◆ INSTRUCTIONS FOR THE TASK
The records below must be reproduced exactly. Strip out the pictures.

*** PROVIDED DATA ***

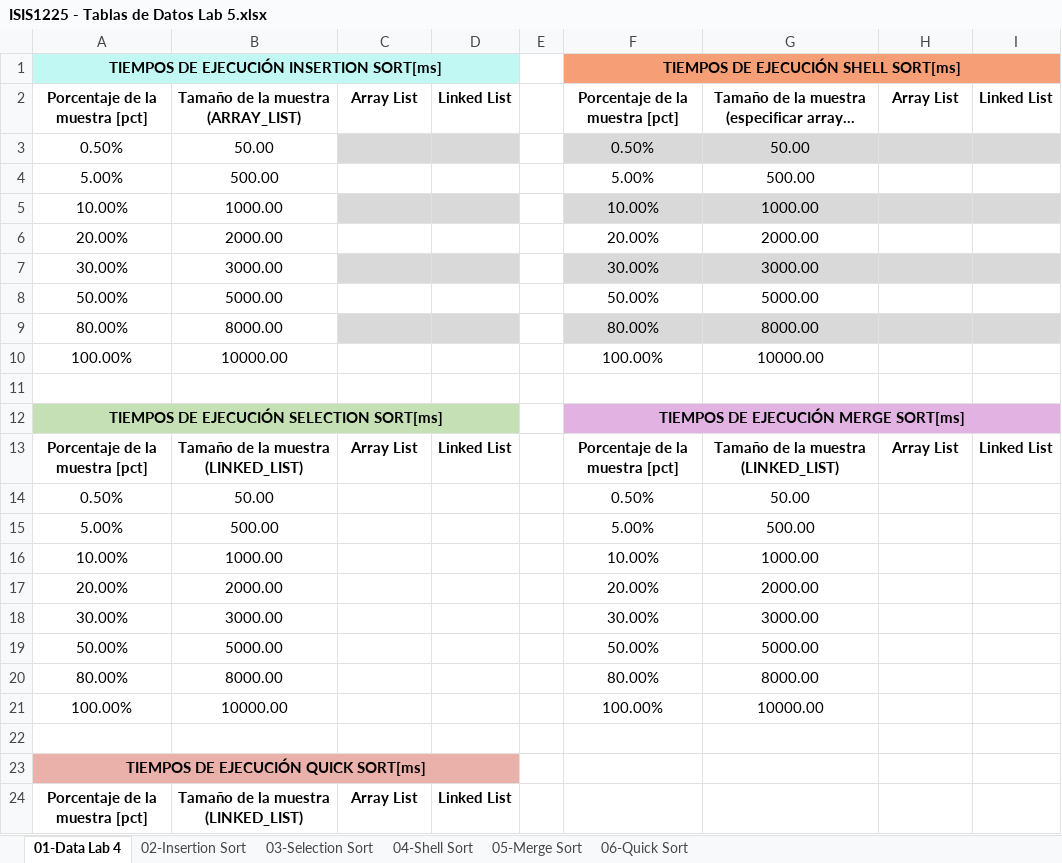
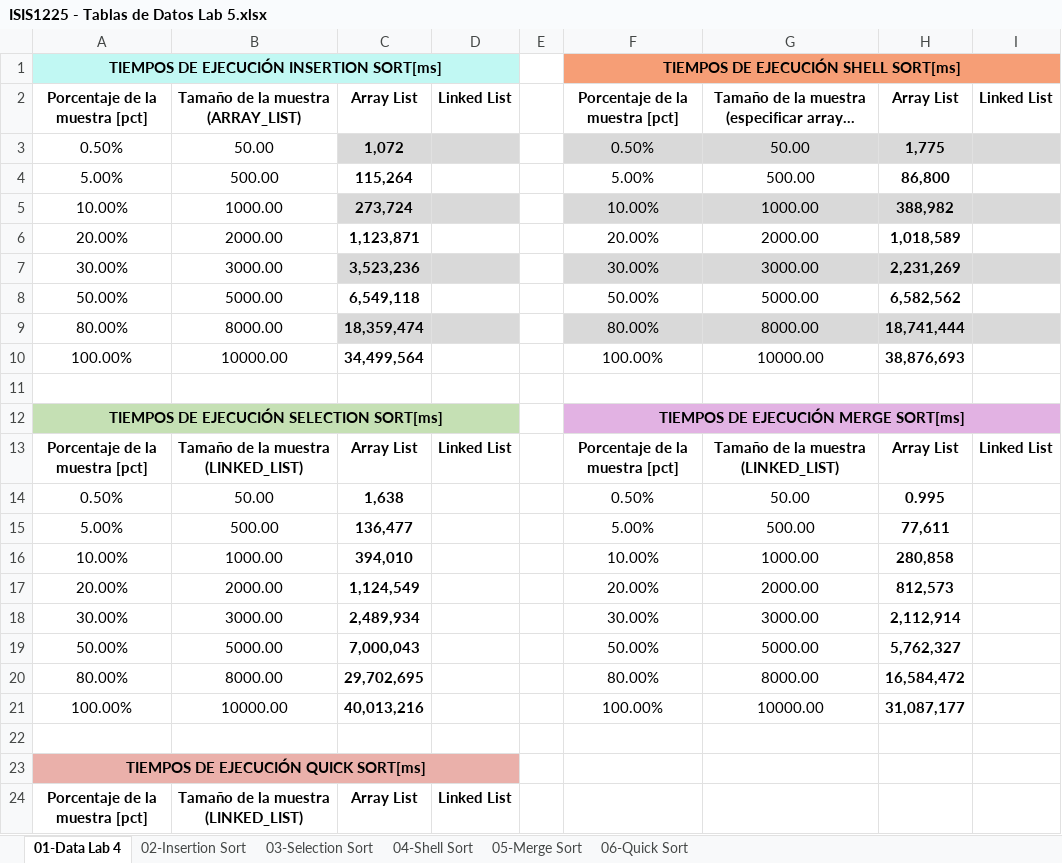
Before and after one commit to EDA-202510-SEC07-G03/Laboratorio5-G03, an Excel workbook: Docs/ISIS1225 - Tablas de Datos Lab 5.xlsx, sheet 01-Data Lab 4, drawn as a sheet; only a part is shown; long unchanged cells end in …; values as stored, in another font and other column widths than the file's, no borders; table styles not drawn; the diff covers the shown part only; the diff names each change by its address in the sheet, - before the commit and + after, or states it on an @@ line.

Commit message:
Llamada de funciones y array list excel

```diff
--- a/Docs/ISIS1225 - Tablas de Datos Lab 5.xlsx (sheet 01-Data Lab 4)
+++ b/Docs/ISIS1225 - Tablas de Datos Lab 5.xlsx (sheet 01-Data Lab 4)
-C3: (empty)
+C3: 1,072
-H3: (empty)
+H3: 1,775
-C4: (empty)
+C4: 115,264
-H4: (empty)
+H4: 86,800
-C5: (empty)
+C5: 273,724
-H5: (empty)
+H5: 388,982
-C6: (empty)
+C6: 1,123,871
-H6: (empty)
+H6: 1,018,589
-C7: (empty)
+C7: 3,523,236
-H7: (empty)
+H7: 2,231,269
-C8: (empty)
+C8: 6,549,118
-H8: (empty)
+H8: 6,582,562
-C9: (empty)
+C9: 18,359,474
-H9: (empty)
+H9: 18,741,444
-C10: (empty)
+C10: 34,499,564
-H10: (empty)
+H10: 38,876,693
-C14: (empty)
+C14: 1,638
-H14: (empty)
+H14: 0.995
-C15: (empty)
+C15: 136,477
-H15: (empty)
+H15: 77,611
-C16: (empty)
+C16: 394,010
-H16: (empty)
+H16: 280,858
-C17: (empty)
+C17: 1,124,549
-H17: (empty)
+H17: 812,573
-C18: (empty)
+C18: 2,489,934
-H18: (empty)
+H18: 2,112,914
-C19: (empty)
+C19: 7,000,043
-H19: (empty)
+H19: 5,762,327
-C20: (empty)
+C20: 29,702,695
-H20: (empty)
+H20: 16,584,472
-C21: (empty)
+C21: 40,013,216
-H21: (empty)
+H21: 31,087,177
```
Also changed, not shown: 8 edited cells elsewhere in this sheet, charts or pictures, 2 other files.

*** End of PROVIDED DATA ***

◆ OUTPUT FOR THIS TASK
Before and after one commit to EDA-202510-SEC07-G03/Laboratorio5-G03, an Excel workbook: Docs/ISIS1225 - Tablas de Datos Lab 5.xlsx, sheet 01-Data Lab 4, drawn as a sheet; only a part is shown; long unchanged cells end in …; values as stored, in another font and other column widths than the file's, no borders; table styles not drawn; the diff covers the shown part only; the diff names each change by its address in the sheet, - before the commit and + after, or states it on an @@ line.

Commit message:
Llamada de funciones y array list excel

```diff
--- a/Docs/ISIS1225 - Tablas de Datos Lab 5.xlsx (sheet 01-Data Lab 4)
+++ b/Docs/ISIS1225 - Tablas de Datos Lab 5.xlsx (sheet 01-Data Lab 4)
-C3: (empty)
+C3: 1,072
-H3: (empty)
+H3: 1,775
-C4: (empty)
+C4: 115,264
-H4: (empty)
+H4: 86,800
-C5: (empty)
+C5: 273,724
-H5: (empty)
+H5: 388,982
-C6: (empty)
+C6: 1,123,871
-H6: (empty)
+H6: 1,018,589
-C7: (empty)
+C7: 3,523,236
-H7: (empty)
+H7: 2,231,269
-C8: (empty)
+C8: 6,549,118
-H8: (empty)
+H8: 6,582,562
-C9: (empty)
+C9: 18,359,474
-H9: (empty)
+H9: 18,741,444
-C10: (empty)
+C10: 34,499,564
-H10: (empty)
+H10: 38,876,693
-C14: (empty)
+C14: 1,638
-H14: (empty)
+H14: 0.995
-C15: (empty)
+C15: 136,477
-H15: (empty)
+H15: 77,611
-C16: (empty)
+C16: 394,010
-H16: (empty)
+H16: 280,858
-C17: (empty)
+C17: 1,124,549
-H17: (empty)
+H17: 812,573
-C18: (empty)
+C18: 2,489,934
-H18: (empty)
+H18: 2,112,914
-C19: (empty)
+C19: 7,000,043
-H19: (empty)
+H19: 5,762,327
-C20: (empty)
+C20: 29,702,695
-H20: (empty)
+H20: 16,584,472
-C21: (empty)
+C21: 40,013,216
-H21: (empty)
+H21: 31,087,177
```
Also changed, not shown: 8 edited cells elsewhere in this sheet, charts or pictures, 2 other files.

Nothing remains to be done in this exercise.